State how many lines of the entries include the string "immediately", please, leaving out everything but the number.

[[ MATERIAL PROVIDED, beginning ]]

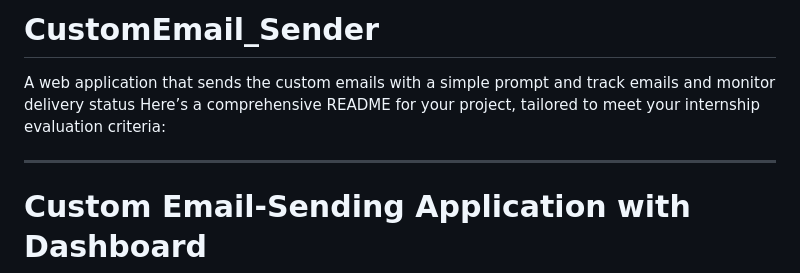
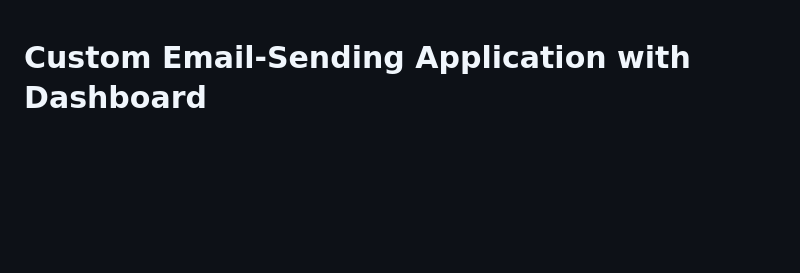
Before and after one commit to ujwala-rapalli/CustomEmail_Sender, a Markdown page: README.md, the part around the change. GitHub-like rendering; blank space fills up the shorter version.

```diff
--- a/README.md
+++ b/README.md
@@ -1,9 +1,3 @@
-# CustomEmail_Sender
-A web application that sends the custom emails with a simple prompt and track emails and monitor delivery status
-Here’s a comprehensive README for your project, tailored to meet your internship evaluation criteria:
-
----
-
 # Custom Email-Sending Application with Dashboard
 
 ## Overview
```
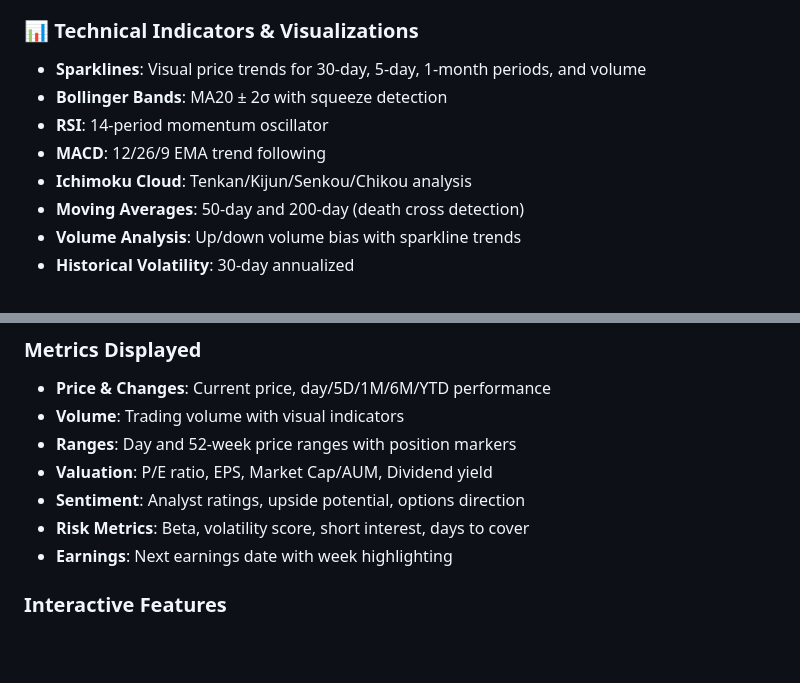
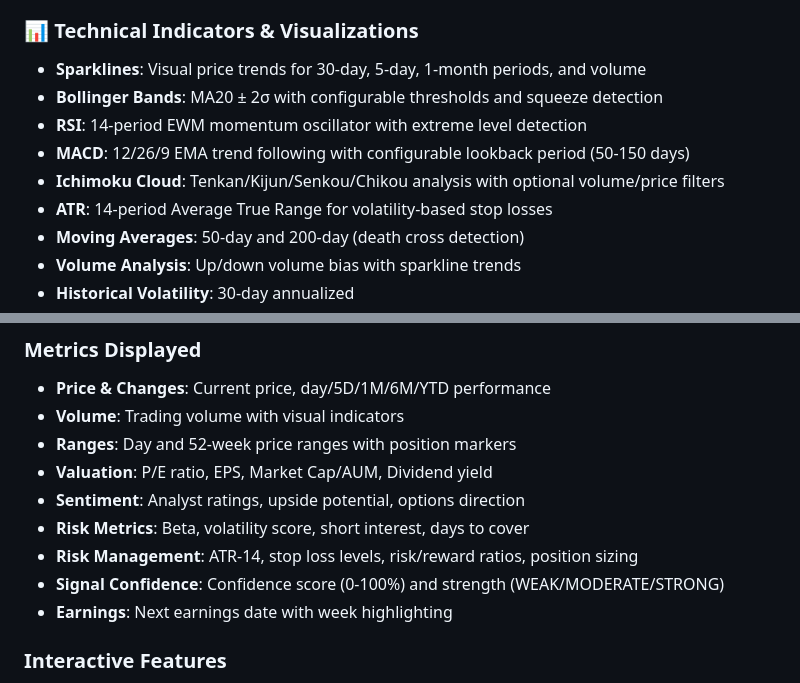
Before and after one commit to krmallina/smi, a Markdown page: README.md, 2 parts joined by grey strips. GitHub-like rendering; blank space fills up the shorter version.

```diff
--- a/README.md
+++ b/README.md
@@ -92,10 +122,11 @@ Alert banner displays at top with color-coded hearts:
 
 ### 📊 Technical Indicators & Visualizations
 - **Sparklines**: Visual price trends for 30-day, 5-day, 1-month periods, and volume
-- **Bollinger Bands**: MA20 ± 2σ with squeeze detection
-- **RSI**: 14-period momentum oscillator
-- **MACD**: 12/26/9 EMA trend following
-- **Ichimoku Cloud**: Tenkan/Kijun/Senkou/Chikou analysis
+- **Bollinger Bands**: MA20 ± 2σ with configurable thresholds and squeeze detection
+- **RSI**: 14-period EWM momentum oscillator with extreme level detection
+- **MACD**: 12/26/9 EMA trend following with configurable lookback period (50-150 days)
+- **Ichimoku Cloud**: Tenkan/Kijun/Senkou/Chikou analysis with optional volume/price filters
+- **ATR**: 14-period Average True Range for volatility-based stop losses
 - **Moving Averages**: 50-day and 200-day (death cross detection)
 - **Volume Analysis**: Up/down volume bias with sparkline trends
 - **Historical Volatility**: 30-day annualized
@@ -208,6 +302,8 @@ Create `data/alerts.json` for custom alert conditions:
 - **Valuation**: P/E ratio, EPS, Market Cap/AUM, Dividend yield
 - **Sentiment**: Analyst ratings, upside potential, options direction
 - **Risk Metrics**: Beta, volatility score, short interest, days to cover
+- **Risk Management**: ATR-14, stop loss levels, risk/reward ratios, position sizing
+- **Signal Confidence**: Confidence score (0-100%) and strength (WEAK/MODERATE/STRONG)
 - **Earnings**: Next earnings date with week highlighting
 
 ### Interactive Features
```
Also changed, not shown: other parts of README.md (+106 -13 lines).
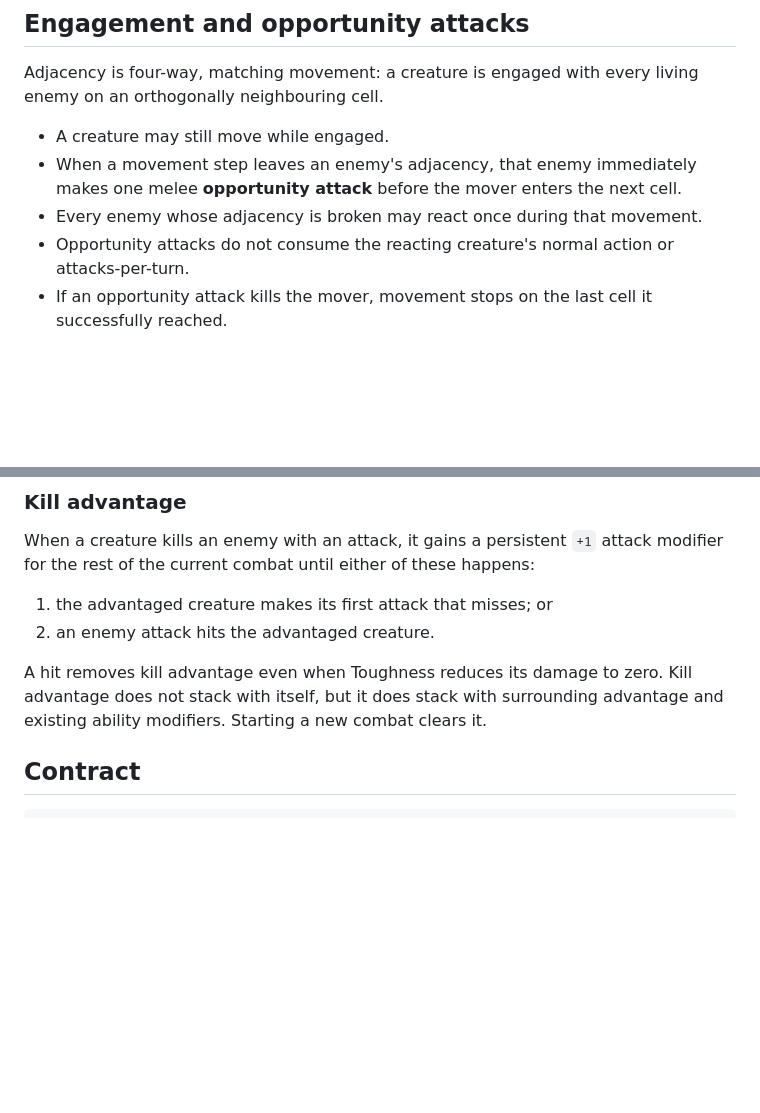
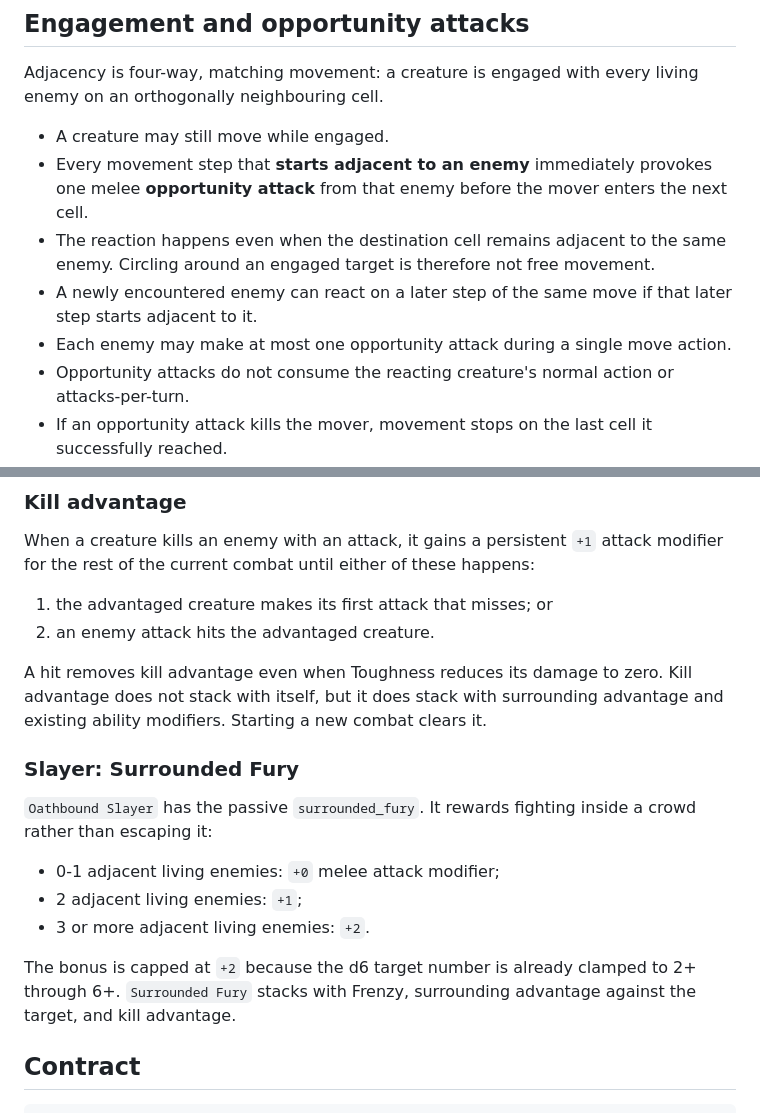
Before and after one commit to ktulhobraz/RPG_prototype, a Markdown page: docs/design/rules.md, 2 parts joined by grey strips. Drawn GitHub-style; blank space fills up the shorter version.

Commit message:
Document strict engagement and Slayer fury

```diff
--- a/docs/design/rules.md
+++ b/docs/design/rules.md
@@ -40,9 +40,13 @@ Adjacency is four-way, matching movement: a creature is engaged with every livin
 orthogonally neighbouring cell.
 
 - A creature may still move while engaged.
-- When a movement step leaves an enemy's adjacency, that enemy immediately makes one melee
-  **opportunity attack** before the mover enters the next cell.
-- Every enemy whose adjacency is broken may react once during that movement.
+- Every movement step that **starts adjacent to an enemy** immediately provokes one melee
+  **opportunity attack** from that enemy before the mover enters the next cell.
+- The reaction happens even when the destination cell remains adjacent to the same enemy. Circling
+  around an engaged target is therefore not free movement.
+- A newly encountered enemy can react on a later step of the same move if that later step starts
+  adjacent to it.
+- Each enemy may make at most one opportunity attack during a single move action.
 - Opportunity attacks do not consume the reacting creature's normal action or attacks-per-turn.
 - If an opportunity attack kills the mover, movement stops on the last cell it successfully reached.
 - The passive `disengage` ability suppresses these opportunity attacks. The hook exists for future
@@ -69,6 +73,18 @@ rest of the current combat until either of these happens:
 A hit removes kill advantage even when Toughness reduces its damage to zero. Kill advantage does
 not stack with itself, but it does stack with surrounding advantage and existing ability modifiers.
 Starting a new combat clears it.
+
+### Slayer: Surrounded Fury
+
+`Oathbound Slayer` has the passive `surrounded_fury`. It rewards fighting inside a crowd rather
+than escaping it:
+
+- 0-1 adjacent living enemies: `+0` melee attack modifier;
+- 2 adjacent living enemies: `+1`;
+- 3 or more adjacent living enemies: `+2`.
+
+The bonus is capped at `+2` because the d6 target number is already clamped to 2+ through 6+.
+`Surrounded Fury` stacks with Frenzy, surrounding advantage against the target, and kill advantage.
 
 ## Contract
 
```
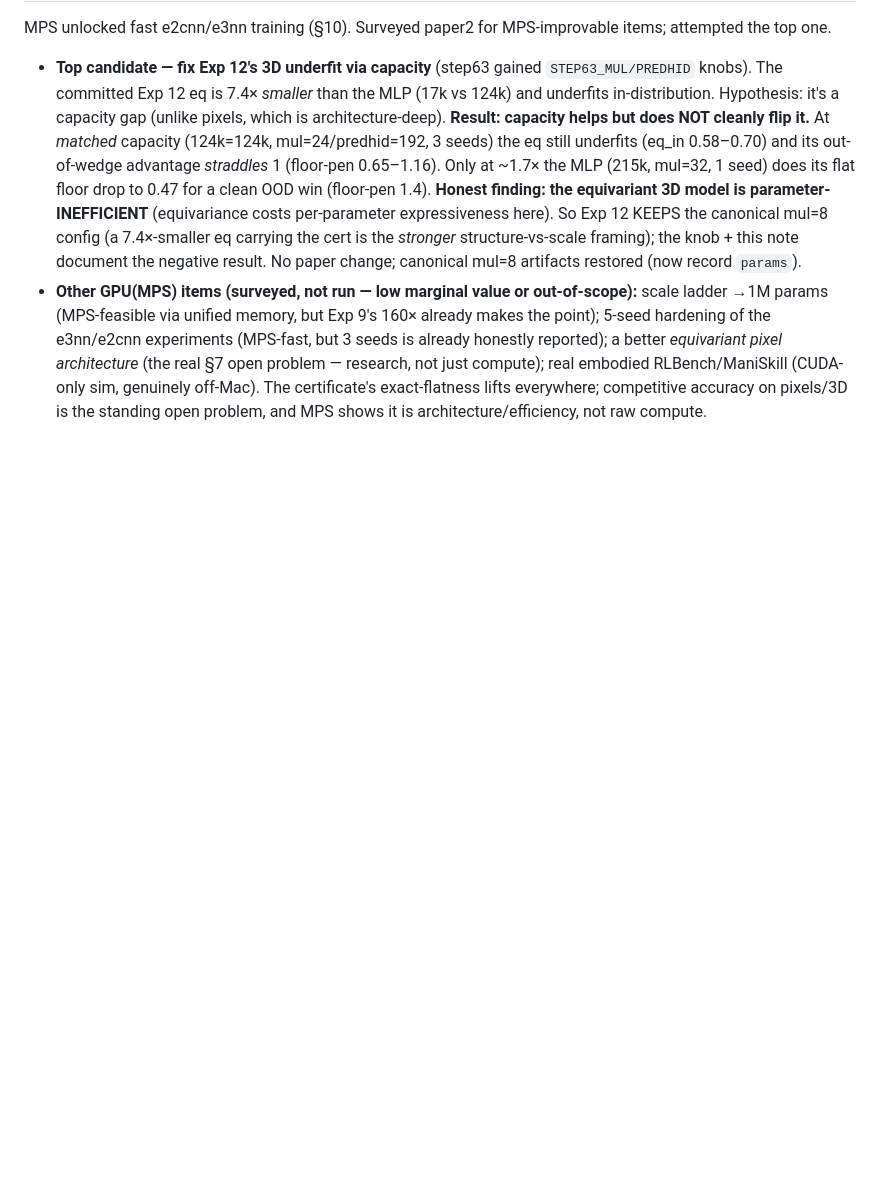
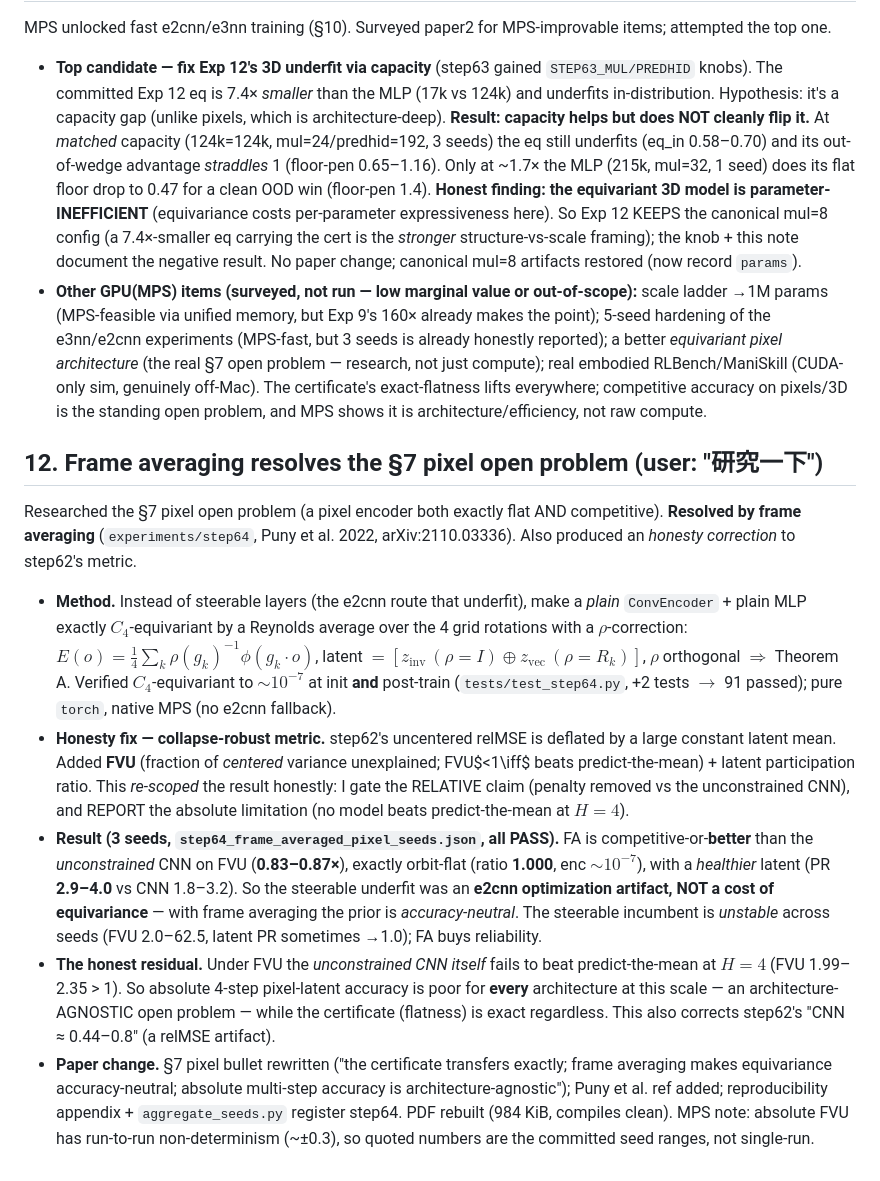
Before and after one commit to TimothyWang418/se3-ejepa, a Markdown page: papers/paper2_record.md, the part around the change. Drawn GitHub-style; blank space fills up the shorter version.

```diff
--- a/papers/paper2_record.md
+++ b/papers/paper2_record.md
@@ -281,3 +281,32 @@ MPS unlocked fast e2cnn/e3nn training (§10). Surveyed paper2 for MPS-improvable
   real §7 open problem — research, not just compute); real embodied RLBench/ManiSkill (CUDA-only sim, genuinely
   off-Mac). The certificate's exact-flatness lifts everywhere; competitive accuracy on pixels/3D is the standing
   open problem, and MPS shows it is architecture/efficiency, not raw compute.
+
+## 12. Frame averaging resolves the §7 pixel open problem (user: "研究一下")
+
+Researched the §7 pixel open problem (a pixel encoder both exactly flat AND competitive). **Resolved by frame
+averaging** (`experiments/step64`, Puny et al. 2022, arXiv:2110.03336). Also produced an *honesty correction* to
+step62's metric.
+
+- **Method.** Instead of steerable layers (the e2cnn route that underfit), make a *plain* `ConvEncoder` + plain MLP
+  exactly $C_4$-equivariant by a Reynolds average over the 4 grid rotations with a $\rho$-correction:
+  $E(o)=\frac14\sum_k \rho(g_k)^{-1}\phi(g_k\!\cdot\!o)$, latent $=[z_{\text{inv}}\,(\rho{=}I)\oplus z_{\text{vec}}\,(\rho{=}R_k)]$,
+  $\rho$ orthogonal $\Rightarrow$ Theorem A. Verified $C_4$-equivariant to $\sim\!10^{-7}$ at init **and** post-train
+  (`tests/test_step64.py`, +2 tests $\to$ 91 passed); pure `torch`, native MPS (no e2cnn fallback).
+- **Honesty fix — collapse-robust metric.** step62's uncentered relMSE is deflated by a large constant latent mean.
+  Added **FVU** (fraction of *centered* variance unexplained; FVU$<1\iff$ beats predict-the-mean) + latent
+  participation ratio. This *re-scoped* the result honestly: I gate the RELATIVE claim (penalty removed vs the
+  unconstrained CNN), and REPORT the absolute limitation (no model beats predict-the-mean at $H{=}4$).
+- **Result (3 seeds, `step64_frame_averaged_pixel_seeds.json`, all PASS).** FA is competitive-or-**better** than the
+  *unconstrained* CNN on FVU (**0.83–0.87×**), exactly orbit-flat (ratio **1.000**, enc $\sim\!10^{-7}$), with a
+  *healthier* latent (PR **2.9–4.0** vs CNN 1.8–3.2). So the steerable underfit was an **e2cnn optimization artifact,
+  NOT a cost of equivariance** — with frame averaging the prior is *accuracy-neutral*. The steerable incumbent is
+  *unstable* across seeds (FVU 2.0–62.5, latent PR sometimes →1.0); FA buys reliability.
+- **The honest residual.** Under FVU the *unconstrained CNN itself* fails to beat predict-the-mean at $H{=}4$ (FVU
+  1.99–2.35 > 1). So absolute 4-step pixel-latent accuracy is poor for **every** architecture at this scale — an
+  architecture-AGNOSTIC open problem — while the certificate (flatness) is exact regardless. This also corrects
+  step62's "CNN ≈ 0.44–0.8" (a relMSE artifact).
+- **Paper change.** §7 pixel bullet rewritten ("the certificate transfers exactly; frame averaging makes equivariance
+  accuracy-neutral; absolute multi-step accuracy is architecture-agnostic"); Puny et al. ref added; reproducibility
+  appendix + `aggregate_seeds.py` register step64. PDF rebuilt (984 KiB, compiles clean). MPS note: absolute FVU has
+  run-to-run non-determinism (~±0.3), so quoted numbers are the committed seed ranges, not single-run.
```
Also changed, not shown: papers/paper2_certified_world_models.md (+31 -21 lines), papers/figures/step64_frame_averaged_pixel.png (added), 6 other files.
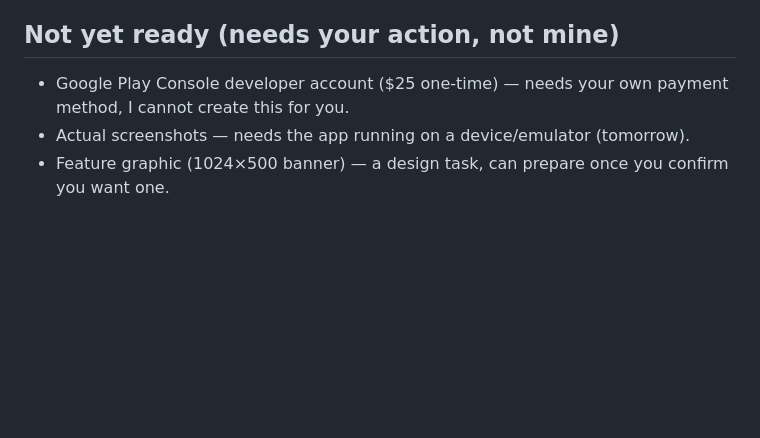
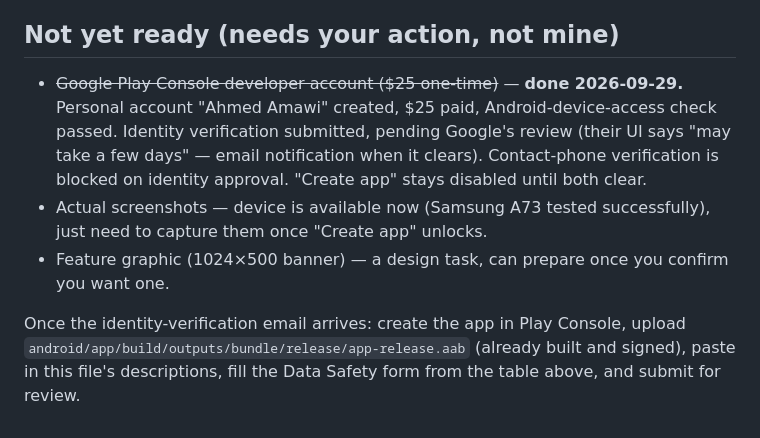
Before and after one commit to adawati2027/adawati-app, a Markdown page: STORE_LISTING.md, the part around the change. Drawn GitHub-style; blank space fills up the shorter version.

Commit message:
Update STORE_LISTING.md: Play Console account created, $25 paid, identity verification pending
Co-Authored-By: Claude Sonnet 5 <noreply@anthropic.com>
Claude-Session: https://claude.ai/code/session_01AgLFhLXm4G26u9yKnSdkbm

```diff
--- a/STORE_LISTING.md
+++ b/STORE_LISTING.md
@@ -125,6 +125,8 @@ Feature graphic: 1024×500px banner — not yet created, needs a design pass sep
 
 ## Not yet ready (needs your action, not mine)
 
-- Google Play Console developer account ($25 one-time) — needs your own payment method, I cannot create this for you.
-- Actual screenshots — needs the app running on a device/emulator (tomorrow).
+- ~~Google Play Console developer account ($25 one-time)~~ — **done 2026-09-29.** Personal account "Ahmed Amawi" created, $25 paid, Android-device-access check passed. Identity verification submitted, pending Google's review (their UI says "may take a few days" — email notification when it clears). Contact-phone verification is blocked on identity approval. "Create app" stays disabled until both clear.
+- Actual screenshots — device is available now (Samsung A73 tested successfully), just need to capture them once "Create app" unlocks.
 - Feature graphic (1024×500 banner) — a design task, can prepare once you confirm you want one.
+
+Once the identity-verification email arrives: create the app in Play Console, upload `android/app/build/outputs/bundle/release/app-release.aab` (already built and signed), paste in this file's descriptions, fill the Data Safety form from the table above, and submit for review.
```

[[ MATERIAL PROVIDED, end ]]

▸ **TASK RESPONSE**: 2